by Tracy Hilts | December 6, 2021
Why in a world of instant everything would we celebrate waiting? A great paradox of Advent is that we wait for a blessing we know we already have. Why would we deliberately set our hearts in a posture of longing and anticipation for something that is already ours?
Advent requires an intentionality that does not come naturally to our western mindset. And yet every year, not as a biblical mandate but as a Christian cultural tradition, we relearn the lesson of waiting for someone precious—the Christ-child who brings us salvation.
Our shared celebration of waiting requires a willful adjustment of perspective. How we choose to look at something makes all the difference in what we see. Watching the joy of a child who is opening an Advent calendar can be an invitation to infuse each day with refreshed anticipation. We can open our spirit daily to heighten our sense of God’s promise and faithfulness. In the kingdom community, Advent is an opportunity for God to teach our hearts to celebrate waiting as a corporate spiritual discipline of trust. As our hearts swell toward Christmas, our carols, candles, and traditions of anticipation culminate in a global celebration of God’s faithfulness in bringing the Messiah to a manger. The starlight of Christmas and the sunrise of Easter are the foundations of faithfulness on the Christian calendar. Advent, like Lent, is a season of savoring God’s goodness and anticipating his favor. The holidays become the Holy Days.
I learned to savor the coming of Christ 25 years ago during a long December. My mom’s doctor said she would probably succumb to her cancer by the end of the month. I vividly remember turning the wall calendar in her kitchen from November to December and scanning down the days—wondering which date would be marked forever as her last. Each day came quicker than the previous day, yet there were minutes in each day that seemed to take hours to pass.
A great paradox of Advent is that we wait for a blessing we know we already have.
Actively waiting for a momentous event can distort time that way. Our journey was blessed by the perspective that Mom had a personal, salvation relationship with Jesus. She wanted to talk about heaven. Would the streets really be made of gold? Would she see her father right away? Would she recognize the baby son she lost in a traffic accident some 30 years prior? Mom was waiting for someone and something precious—her family members who had died before her and her heavenly home. Her perspective on waiting was bathed in the light of the hope just over the horizon, the hope of the coming Christ.
After 25 years, the lessons of that December are deeper and richer for me than ever. Advent is infused with waiting for healing. When sickness is in front of you or you’ve come face to heart with the brokenness of this world, you long for restoration. You may cry out like the psalmist in chapter 13 who said, “How long, LORD? Will you forget me forever? How long will you hide your face from me? How long must I wrestle with my thoughts and day after day have sorrow in my heart? How long will my enemy triumph over me?” You may sing as Charles Wesley did, “Come, thou long expected Jesus, born to set thy people free; from our fears and sins release us, let us find our rest in thee.”

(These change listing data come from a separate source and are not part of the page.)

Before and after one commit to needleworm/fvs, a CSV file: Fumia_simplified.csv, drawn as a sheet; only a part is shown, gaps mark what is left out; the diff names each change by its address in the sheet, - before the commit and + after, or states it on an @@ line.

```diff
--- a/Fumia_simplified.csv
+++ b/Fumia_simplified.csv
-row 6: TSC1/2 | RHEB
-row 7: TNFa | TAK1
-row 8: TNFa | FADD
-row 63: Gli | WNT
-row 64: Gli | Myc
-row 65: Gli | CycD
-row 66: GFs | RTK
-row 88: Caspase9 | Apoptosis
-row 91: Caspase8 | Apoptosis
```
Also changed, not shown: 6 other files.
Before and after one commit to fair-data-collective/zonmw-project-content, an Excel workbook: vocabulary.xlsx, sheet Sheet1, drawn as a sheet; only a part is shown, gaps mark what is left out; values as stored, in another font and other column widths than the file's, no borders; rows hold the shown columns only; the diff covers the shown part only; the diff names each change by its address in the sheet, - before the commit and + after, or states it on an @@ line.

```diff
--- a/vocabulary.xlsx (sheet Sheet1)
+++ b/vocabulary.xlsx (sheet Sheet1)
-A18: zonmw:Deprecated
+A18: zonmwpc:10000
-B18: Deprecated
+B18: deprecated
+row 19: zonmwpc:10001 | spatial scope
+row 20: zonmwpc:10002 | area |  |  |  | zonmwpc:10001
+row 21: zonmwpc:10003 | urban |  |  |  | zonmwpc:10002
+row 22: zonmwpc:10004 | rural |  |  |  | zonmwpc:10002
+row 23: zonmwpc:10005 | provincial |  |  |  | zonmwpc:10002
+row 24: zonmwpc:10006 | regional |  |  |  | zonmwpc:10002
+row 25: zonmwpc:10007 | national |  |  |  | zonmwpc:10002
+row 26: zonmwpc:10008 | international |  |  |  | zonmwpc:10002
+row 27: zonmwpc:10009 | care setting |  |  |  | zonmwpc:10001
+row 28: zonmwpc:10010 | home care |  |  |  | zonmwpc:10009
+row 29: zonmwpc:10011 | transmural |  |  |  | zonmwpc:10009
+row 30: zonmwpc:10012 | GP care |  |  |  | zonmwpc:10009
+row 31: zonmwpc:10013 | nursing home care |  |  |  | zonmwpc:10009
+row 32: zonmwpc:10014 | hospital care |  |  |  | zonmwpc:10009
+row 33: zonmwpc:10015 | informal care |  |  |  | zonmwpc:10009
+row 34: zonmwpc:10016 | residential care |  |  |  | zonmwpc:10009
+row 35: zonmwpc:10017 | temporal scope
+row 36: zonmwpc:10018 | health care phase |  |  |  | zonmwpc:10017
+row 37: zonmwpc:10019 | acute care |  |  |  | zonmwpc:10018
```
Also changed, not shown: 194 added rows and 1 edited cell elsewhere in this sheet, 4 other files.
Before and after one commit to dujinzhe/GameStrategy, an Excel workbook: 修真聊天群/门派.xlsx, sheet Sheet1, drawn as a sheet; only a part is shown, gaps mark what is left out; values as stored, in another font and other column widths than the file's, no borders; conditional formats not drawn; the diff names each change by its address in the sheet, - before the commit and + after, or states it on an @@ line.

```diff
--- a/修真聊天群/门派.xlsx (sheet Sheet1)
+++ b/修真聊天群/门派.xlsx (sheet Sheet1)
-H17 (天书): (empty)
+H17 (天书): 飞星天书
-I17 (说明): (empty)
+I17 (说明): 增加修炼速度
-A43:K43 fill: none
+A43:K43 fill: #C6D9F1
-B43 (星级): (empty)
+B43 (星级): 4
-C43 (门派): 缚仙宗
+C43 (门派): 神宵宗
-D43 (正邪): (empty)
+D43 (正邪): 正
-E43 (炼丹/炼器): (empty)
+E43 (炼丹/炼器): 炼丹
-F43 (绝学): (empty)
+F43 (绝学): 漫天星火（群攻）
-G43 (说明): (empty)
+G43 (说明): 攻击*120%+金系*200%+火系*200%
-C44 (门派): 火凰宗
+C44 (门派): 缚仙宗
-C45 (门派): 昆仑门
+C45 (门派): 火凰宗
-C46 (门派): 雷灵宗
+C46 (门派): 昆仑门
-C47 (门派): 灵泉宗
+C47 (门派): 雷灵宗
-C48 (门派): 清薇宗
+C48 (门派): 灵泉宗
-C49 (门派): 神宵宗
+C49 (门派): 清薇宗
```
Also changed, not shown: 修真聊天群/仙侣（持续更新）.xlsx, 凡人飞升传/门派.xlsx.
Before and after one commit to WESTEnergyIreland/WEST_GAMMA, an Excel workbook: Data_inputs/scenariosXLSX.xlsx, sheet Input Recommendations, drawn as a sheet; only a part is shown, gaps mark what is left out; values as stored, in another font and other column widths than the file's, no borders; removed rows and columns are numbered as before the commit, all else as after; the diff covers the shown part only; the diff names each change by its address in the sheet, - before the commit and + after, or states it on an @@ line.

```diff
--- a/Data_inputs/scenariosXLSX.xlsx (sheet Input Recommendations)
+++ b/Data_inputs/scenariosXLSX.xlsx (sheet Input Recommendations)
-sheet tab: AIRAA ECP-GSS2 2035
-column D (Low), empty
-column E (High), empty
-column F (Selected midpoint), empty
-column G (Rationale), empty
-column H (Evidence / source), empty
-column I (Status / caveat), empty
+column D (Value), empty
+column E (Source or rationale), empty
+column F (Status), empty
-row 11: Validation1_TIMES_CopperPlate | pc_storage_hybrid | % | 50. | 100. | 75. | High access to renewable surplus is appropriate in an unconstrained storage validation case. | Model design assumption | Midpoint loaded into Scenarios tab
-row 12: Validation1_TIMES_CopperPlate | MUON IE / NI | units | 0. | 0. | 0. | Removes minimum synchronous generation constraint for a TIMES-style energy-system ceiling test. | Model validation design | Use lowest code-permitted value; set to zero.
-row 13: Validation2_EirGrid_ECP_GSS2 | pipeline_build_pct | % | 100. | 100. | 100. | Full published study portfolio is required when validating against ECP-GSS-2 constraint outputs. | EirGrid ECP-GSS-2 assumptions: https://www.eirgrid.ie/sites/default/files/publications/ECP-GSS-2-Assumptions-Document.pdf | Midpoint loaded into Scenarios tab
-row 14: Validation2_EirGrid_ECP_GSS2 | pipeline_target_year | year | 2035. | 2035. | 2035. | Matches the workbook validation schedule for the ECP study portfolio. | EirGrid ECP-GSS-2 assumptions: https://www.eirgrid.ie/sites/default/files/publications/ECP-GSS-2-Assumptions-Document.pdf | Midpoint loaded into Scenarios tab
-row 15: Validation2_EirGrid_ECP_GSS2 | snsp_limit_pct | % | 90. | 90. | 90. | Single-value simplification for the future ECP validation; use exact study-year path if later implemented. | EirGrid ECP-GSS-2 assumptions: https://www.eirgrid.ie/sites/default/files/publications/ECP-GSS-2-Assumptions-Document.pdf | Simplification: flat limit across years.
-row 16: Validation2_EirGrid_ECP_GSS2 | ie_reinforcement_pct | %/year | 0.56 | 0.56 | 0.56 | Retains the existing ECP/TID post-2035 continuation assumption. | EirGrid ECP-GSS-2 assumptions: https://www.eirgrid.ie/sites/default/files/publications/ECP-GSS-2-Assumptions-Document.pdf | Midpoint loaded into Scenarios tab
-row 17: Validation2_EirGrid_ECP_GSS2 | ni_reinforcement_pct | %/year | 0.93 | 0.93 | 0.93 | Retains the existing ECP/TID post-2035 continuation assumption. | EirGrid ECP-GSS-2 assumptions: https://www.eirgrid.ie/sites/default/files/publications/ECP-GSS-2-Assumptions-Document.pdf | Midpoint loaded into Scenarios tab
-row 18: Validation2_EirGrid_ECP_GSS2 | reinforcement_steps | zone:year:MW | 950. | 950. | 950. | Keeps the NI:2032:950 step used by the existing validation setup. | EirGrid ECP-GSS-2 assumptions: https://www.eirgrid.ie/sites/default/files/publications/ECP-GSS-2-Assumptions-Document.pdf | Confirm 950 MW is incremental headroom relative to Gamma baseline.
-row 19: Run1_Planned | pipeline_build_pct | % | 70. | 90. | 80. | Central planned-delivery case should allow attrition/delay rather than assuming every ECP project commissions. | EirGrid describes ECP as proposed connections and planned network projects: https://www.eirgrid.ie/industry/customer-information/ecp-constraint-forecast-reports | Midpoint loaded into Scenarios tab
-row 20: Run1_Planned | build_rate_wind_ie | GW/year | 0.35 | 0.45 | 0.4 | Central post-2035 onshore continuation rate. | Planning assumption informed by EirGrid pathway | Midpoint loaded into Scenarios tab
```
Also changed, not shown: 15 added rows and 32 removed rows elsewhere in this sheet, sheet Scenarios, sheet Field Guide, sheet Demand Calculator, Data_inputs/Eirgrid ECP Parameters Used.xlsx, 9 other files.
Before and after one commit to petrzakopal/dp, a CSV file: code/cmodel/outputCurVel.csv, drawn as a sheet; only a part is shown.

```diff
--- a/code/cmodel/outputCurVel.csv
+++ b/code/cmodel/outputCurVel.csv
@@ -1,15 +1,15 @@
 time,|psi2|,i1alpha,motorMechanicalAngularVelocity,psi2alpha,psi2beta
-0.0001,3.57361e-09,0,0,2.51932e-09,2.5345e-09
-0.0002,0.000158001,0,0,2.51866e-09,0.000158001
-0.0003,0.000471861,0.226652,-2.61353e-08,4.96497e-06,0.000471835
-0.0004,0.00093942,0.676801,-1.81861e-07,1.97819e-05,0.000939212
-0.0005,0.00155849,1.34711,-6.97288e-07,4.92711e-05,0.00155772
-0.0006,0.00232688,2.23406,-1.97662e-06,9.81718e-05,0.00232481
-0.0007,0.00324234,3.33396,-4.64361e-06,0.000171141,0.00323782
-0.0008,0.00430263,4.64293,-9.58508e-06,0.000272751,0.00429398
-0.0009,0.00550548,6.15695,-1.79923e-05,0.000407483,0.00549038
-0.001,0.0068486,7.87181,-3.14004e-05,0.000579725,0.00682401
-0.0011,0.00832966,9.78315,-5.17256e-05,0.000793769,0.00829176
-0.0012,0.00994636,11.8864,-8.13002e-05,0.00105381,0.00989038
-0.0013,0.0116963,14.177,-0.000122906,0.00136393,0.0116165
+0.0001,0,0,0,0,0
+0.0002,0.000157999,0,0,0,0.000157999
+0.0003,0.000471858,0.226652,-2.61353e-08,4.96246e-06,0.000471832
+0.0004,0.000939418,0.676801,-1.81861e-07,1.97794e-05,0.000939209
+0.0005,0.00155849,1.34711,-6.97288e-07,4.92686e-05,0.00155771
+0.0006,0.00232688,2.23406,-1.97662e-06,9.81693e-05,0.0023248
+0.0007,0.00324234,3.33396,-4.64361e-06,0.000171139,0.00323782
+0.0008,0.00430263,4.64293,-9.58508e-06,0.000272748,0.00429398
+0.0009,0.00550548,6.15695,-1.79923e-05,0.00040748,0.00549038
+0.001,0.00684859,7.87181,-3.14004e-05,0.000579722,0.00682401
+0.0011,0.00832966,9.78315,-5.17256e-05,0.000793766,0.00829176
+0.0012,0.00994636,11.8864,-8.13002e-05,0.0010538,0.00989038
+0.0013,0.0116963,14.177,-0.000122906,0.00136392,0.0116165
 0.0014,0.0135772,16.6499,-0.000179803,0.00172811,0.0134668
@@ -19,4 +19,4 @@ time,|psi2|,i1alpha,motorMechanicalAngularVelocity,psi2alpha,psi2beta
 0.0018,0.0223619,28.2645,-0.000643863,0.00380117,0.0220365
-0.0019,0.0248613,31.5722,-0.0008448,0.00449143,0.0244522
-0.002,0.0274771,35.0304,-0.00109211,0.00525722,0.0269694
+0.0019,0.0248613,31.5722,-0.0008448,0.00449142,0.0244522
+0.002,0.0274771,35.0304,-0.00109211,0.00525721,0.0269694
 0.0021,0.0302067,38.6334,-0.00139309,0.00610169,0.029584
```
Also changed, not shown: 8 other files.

The point of waiting isn’t the wait. The point of waiting is trust. When God heals a broken world by sending his Son or heals a broken body by bringing his daughter home, faithfulness shines through the darkness. Trust is strengthened, and our hearts are renewed. When we sing and gather and remind each other that Christ is coming, we bless our children with an example of faithfulness that reflects God’s. We give gifts and gather together because we know how the story ends, and we want to laugh and cherish the latest reenactment of the greatest story ever told. If your heart needs healing this season (and whose does not?), let us embrace a holy wait and let the days of Advent usher us into the peace and joy of our salvation.